BOWMAN: I don’t think so. I respect Speaker Nancy Pelosi’s apparent view that impeachment would be politically disadvantageous for Democrats. However, Trump’s assault on American constitutional structures and values is so profound and so dangerous that I think it requires a response. If that response cannot remove him from office, it can at the least explain to the American people the facts about his conduct and, or even more importantly, why what he is doing is so wrong, so contrary to our constitutional history and so dangerous for our future. A properly conducted impeachment inquiry is the tool the Constitution gives Congress to perform this task.

Impeachment is a power granted the House by the express language of the Constitution. Therefore, in an impeachment inquiry, Congress’ power to demand information from the president is at its highest — far greater than the more general oversight powers of Congress to inquire into executive branch operations for other legislative purposes. Moreover, an impeachment inquiry — and the hearings that would be part of it — could command public attention more than anything else Congress might do. Let’s be honest. It may be that nothing can cut through the endless stream of broadcast and social media chatter and focus the country on what Trump has done and why it is constitutionally unacceptable. But the best shot at that is probably impeachment.

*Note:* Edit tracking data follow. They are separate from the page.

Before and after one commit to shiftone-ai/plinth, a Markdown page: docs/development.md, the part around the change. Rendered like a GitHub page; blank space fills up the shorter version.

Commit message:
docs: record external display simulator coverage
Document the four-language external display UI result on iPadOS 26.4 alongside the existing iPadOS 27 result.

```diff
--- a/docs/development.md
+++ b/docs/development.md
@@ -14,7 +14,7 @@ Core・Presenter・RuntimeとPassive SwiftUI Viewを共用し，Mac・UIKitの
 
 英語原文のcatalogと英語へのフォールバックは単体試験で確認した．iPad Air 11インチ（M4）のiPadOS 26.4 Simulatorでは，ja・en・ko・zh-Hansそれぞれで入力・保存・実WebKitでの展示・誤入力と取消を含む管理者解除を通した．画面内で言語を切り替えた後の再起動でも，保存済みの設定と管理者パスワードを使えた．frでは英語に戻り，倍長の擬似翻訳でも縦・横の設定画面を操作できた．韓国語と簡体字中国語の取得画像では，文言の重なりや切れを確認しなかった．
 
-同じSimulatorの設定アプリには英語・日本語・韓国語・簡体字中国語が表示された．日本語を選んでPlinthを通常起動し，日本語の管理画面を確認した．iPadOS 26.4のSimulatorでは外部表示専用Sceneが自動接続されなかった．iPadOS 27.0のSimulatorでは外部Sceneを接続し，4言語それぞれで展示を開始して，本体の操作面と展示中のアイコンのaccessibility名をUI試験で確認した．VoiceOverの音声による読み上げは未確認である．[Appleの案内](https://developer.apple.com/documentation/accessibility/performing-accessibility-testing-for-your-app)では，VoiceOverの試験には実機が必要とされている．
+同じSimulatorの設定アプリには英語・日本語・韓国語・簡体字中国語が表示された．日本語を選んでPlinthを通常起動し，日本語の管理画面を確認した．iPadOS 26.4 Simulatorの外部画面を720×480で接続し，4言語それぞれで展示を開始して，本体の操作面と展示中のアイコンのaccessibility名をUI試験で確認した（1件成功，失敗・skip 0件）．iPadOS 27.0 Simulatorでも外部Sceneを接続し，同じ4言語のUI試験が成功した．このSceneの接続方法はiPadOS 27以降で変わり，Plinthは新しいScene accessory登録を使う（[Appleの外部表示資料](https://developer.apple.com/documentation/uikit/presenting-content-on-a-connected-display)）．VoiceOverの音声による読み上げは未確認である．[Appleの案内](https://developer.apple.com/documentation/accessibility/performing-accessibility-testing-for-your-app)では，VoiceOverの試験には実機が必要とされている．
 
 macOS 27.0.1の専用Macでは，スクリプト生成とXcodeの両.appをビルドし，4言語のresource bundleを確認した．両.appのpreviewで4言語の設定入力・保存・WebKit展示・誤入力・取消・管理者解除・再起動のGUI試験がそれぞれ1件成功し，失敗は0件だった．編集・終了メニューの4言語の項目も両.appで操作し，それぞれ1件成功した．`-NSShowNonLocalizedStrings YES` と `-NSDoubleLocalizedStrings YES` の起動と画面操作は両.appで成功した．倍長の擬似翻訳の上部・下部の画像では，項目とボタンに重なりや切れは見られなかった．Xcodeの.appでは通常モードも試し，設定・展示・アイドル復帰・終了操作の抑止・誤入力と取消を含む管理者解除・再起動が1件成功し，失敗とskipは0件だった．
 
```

Moreover, the lesson of history is that impeachments can succeed in the political sense even when they do not remove the offending official. British history is full of examples of officials who were impeached by the House of Commons and not convicted by the House of Lords but who were nonetheless politically destroyed.

Likewise, just before the American Revolution, the Massachusetts Colonial Legislature impeached Chief Judge Peter Oliver for the sin of accepting a salary from the crown. Oliver was not convicted, because the royal governor dissolved the Legislature before he could be tried in the upper chamber (previewing, perhaps, the approach of Sen. Mitch McConnell). But he was forced from office nonetheless by public outcry, and the principle that American judges should be accountable to American legislatures, not the faraway royal government, was established in patriot minds.

I gave the example of President Andrew Johnson above. He was not removed, but he was politically crippled and his approach to Reconstruction wounded, if (sadly) not killed.

What should Democrats do?

CNN: As the person who has spent more time studying impeachment than maybe anyone else in the country, what would be your advice to Democrats considering doing it now?

BOWMAN: I won’t presume to tell Congress what it should do. I’ll just say to the Democrats that if you are going to do it, don’t do it as a noble, but futile, gesture. If you’re going to do it, (a) use its power as a means to extract information about presidential misconduct that you can’t otherwise get, and (b) structure it to educate persuadable, but underinformed, citizens about Trump’s conduct and why it endangers the health of the American republic.

What should everyone remember about impeachment?

CNN: What’s the one thing you think every American should keep in the back of their head about impeachment?

BOWMAN: Impeachment is the Constitution’s defense against a president who, by conscious design or because of defects in his character, threatens republican government. The framers made impeachment hard because they didn’t want Congress throwing out presidents in partisan hissy fits. Still, the framers meant it to be used if, somehow, a manifestly unfit person were to become president and endanger the constitutional order they so carefully constructed. Donald Trump is the contingency for which they gave us the weapon of impeachment. The question is whether our politics is so broken that we lack the will even to pick it up.